Among the miscellaneous papers in St. Paul’s old records (now safely housed at the New York State Library) is an inconspicuous half-sheet that gives us an interesting window onto public education in Albany 180 years ago.
It is hereby agreed that if the Vestry of St. Paul’s Church will cause to be placed in the large room of the School Building No. 9 corner of Dallius & Ferry Streets the necessary desks & benches for said room, under the direction of Mr. Hughes the Teacher of the District School No. 9, then the Trustees of the said District No. 9 will give to the said Vestry or their successors, the free use of said room for the purpose of a Sabbath School for the term of five years from the 1st day November 1838.
In 1838, the city of Albany had provided public education for less than a decade. As described in an excellent blog post by Fr. Kevin McGrath, O.P., it was only in 1830 that Albany organized public school districts. The effort was expanded in 1838 (the year this offer was made) with the construction of eight new schools, among them School #9, on the northeast corner of South Ferry and Dallius Street (now known as Dongan Street).
School #9, a three-story brick building with room for 210 students, was directly across Dallius Street from St. Paul’s church on South Ferry Street. While the city had been able to erect the new schools, it appears that it was not able to furnish them all. So the school trustees then turned to St. Paul’s, hoping to be able to obtain the necessary furniture at minimal cost.
Such an offer could certainly not be made today, when public institutions steer well clear of any financial arrangements with places of worship. But in a different time, with a looser interpretation of the Establishment Clause, the offer made sense for a fledgling school system that was short on funds.
When they made this offer, were Mr. Van Ingen and Mr. Gregory aware that St. Paul’s was overwhelmed with debt, and was being pressured by its creditors to sell the Ferry Street building? They may well have been, because there had been rumors about the sale of the building as early as 1836. In fact, St. Paul’s vestry decided to sell the building at a meeting on January 14, 1839, three months after the trustees’ offer.

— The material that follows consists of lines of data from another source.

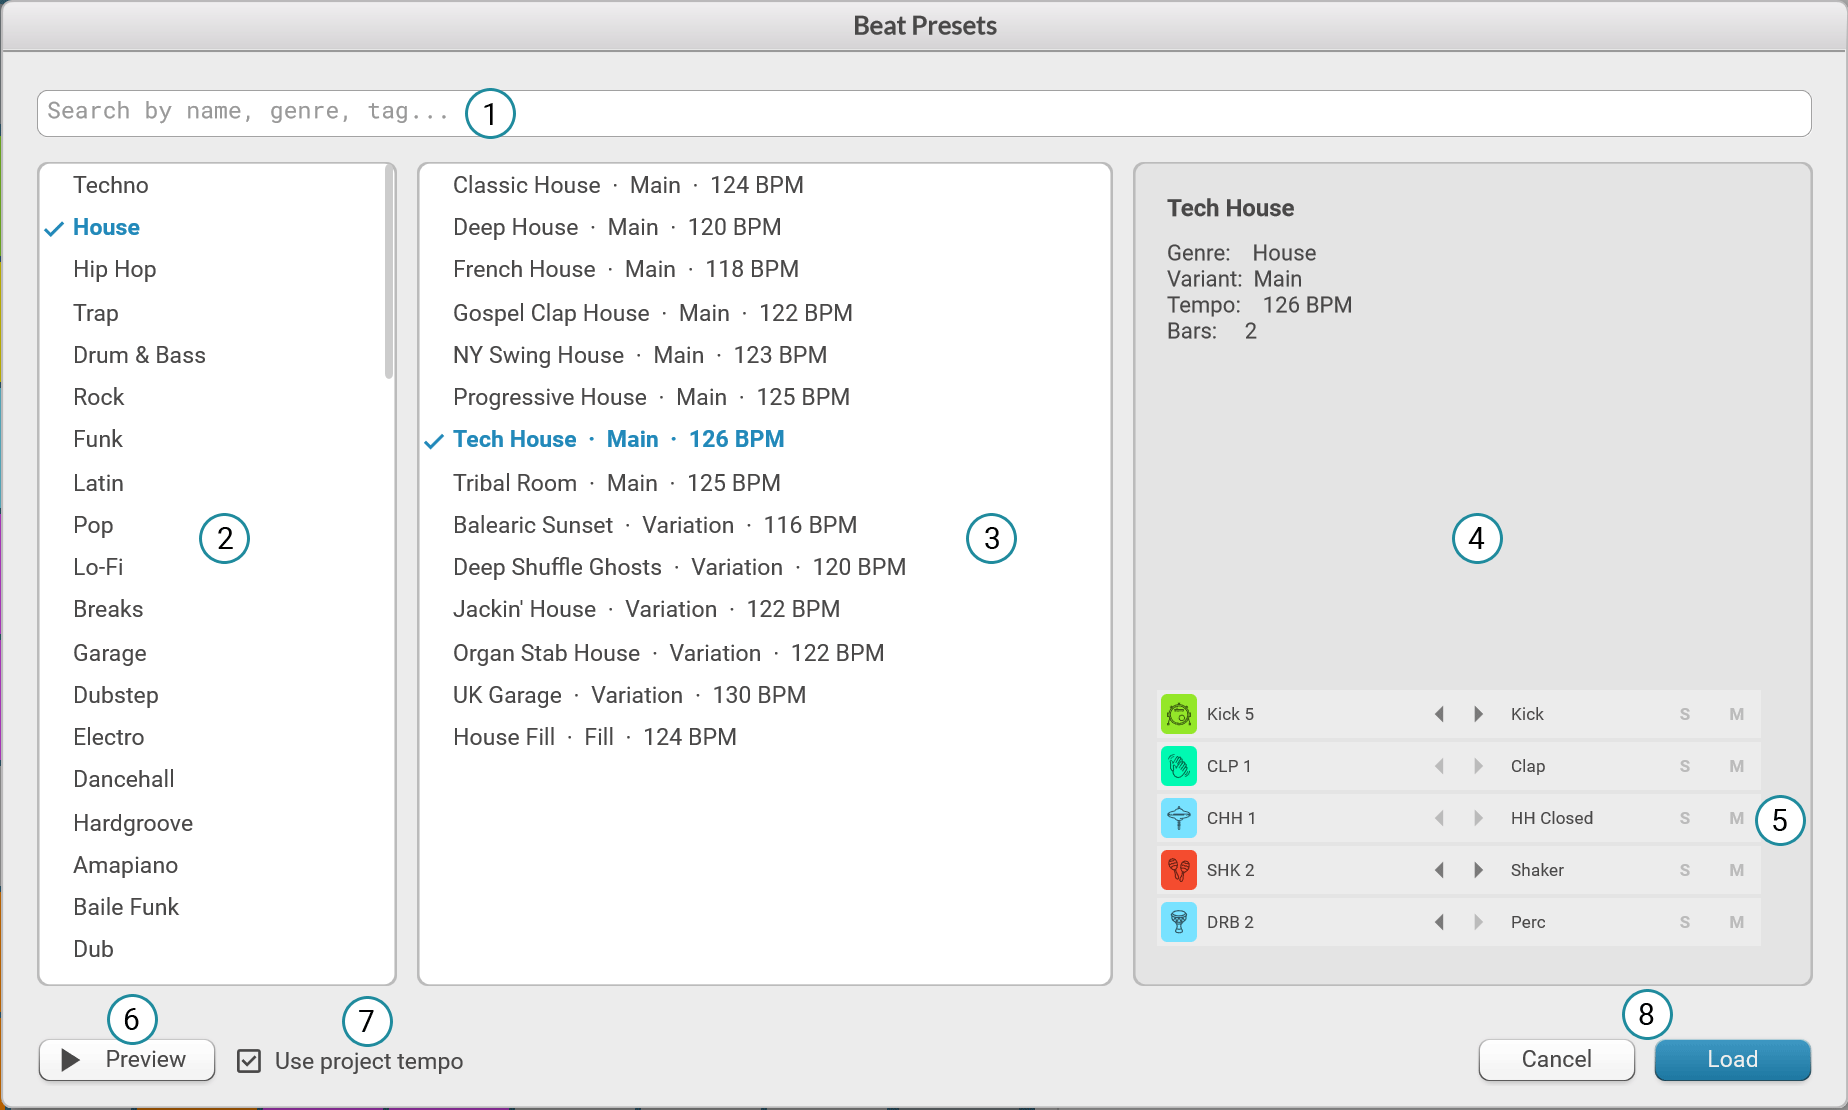
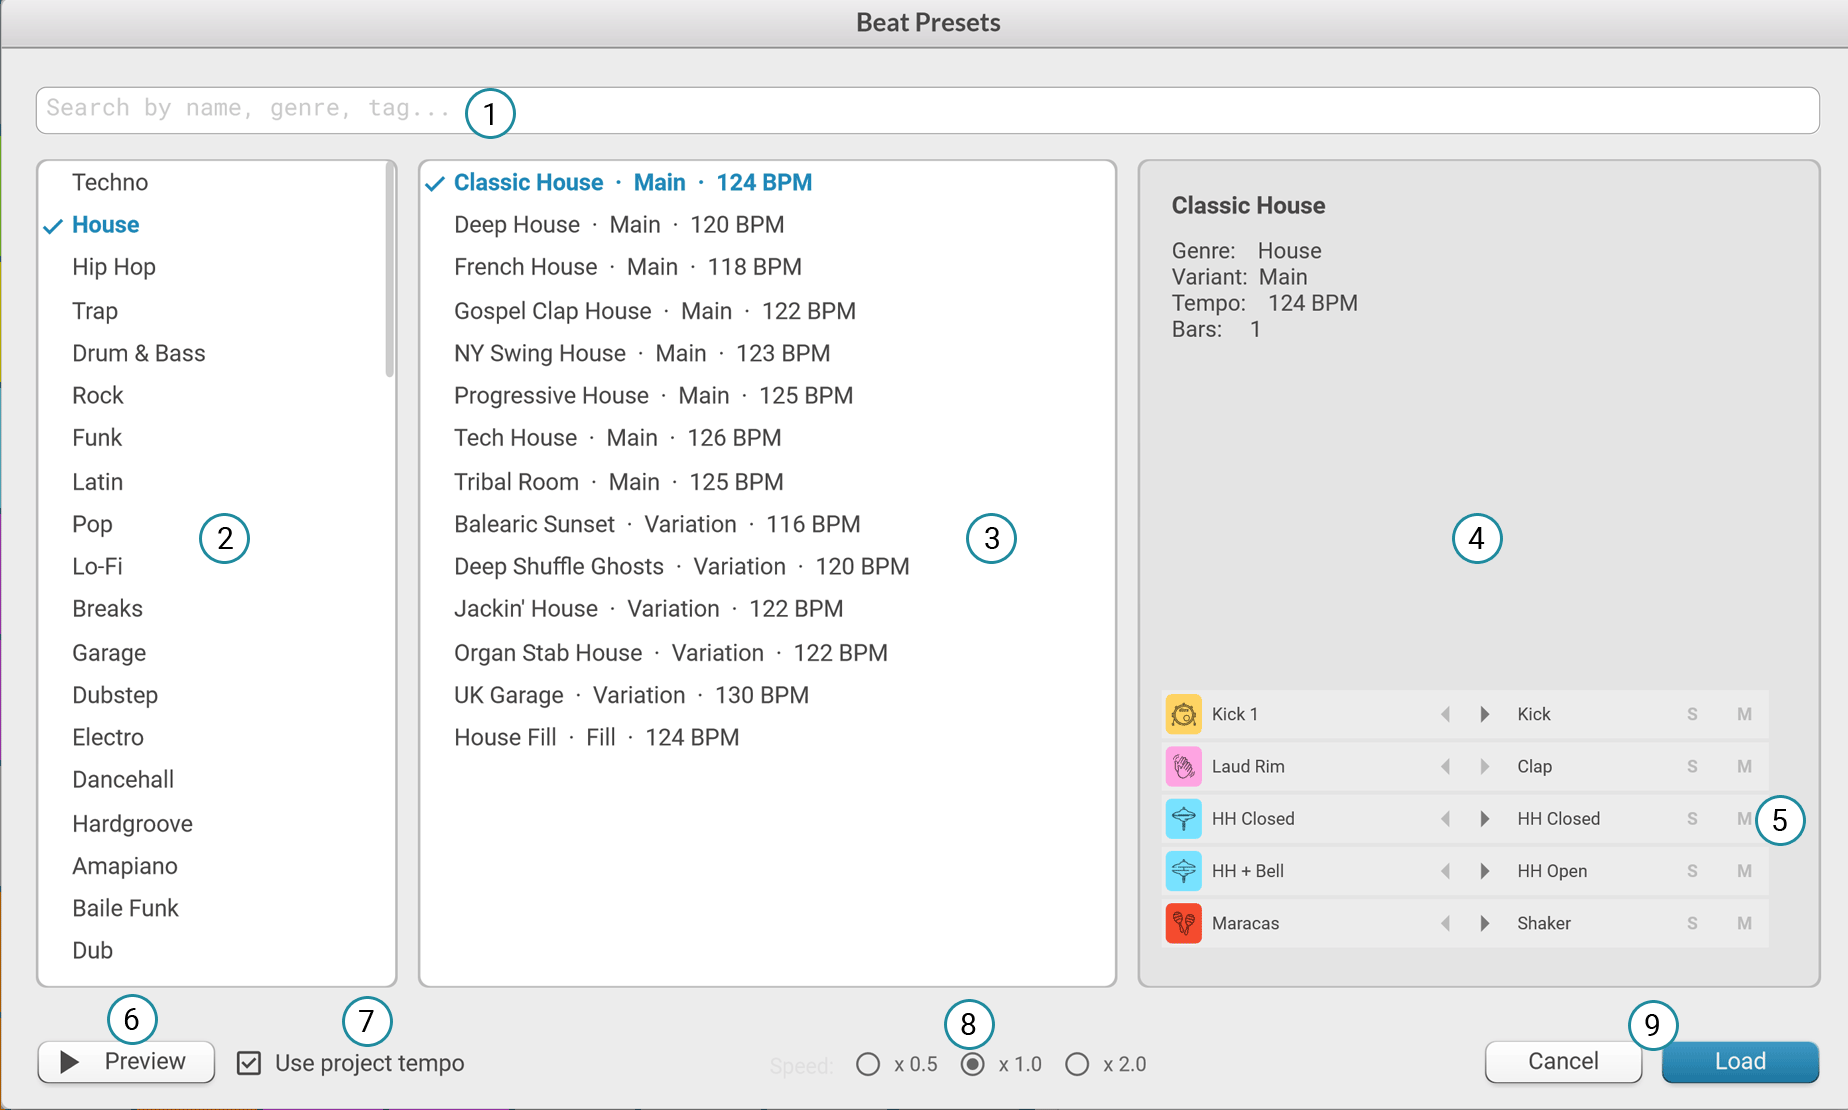
feat: add export project functionality and enhance export options in documentation

diff --git a/src/seed/manual.ts b/src/seed/manual.ts
@@ -111,6 +111,7 @@ const sections = [
   <li><strong>Open Project</strong> \u2014 load a project file.</li>
   <li><strong>Save / Save As</strong> \u2014 save the current project.</li>
   <li><strong>Render Audio</strong> \u2014 generate a stereo audio file from the Timeline arrangement. <strong>(Pro)</strong></li>
+  <li><strong>Export Project</strong> \u2014 package the project for sharing or archiving by copying its media files to a folder you choose. Files use their box names by default. In the export dialog, you can keep the original filenames and include samples with DSP applied.</li>
   <li><strong>Exit</strong> \u2014 close the application.</li>
 </ul>
 
@@ -336,6 +337,7 @@ const sections = [
   <li><strong>Track source panel</strong> \u2014 choose which Sample or MIDI Note each track should use. You can preview assigned sounds, switch to another source in the same instrument type, or change the instrument type for a track.</li>
   <li><strong>Preview</strong> \u2014 audition the selected preset with your current track sources.</li>
   <li><strong>Use Project Tempo</strong> \u2014 switch preview between the preset tempo and your current project tempo.</li>
+  <li><strong>Speed</strong> \u2014 choose <strong>0.5x</strong>, <strong>1x</strong>, or <strong>2x</strong> to set the preset beat's playback speed when you load it.</li>
   <li><strong>Solo / Mute, Cancel / Load</strong> \u2014 use Solo and Mute to decide which drum tracks are heard during preview, then either Cancel to close without changes or Load to apply the preset.</li>
 </ol>
 
@@ -421,6 +423,7 @@ const sections = [
 
 <h4>File</h4>
 <p><strong>Save Meta</strong> \u2014 saves the metadata (name, icon, color, BPM, group number, key, instrument) of all selected clips directly into their audio files.</p>
+<p><strong>Export</strong> \u2014 export the files for your selected boxes to a folder. Select the boxes you want to include, choose <strong>Export</strong>, then pick a destination.</p>
 <p><strong>Quick Tip:</strong> You can also perform basic edits directly in Session View without opening the Page Editor. Right-click boxes to select and move them, and use keyboard shortcuts (like <strong>Delete</strong> or <strong>Backspace</strong>) to remove them.</p>
 `,
 

diff --git a/docs/AppDescription.md b/docs/AppDescription.md
@@ -142,6 +142,7 @@ Help
 - **Save** — saves the project under its current name.
 - **Save As** — saves the project under a new name.
 - **Render Audio** — generates a stereo audio file from the arrangement created in the Timeline. **(Pro)**
+- **Export Project** — copies all media files used by the project to a selected folder for publication or archiving. By default, exported files are renamed using the names assigned to their boxes. The export dialog can preserve original filenames and include samples with DSP applied.
 - **Exit** — closes the application.
 
 ### 5.2 Edit
@@ -382,6 +383,7 @@ The Page Editor panel contains four sections:
 #### 4. File
 
 - **Save Meta** — saves the metadata (name, icon, color, BPM, group number, key, instrument) of all selected clips directly into their audio files.
+- **Export** — exports the files for selected boxes to a chosen folder.
 
 ---
 
@@ -539,6 +541,7 @@ The **Load Factory Preset** button opens a dialog for browsing, previewing, and 
   - You can also choose a Sample or MIDI Note source using selectors or arrow controls.
 - **Preview** — plays the selected preset with the currently selected instrument sources.
 - **Use Project Tempo** — toggles preview between the preset's recommended tempo and the current project tempo.
+- **Speed** — applies a playback speed multiplier to the preset when loading it: 0.5x, 1x, or 2x.
 - **Cancel** — closes the dialog without applying changes.
 - **Load** — loads the selected preset into the current Beat.
 
@@ -646,5 +649,3 @@ Hovering over a file reveals an **info** icon on the right. Clicking it opens a 
 ### 14.4 Transport Control
 
 When a file is being previewed, a transport bar appears at the bottom of the Files panel containing a **Play/Stop** button, a colour-coded waveform, the filename, and a **Volume** knob. The volume knob controls preview playback level. The bar remains visible even when scrolling through the file list. Clicking on the waveform scrubs the playhead to that position (not available in synchronized loop mode).
-
-## Updates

By July 1839, St. Paul’s had left the South Ferry Street building, and was worshipping with St. Peter’s Church on State Street.
Although the offer was never acted upon, we have a hint that St. Paul’s intended to accept it. A cryptic penciled note also in our archive reports a meeting immediately after the January 14, 1839 vestry decision that mentions “contributors for fitting up the Sunday School Room.”
 William H. Hughes was a teacher in School #9 for thirty-seven years, starting in 1834. No wonder that, a few years before his retirement in 1871, The Albany Evening Journal reported that neighborhood children knew the South Ferry Street school as “Hughes’ school.”
 Harmanus S. van Ingen was one of Albany’s earliest fire chiefs, the Chief Engineer of the Tivoli Hose Company, Albany’s only hose company as late as the Great Fire of 1848. On his retirement, the company was renamed the Van Ingen Company.
 Stephen B. Gregory was a businessman, a partner in the firm of Gregory, Bain & Co., merchants in china, glass and earthenware.
 George Rogers Howell and Jonathan Tenney, Bi-centennial history of Albany: History of the county of Albany, N.Y., from 1609 to 1886 (New York: W.W. Munsell & Co., 1886), 696.
 Albany Argus 02 Feb 1836.
 The full text, also on a half sheet of paper reads: “Minutes read. An amendment to the resolution of the vestry that it was expedient to sell St. Paul’s Church was moved, viz,. after the words to sell St. Paul’s church provided $4000 was not raised by a com. appointed by the members of the congregation at a meeting held in the church Monday 14 Jany. On motion of S. DeWitt Bloodgood the following resolutions were passed. Resolved that the names of the contributors for fitting up the Sunday School Room be entered on the minutes together with the expense of the same.”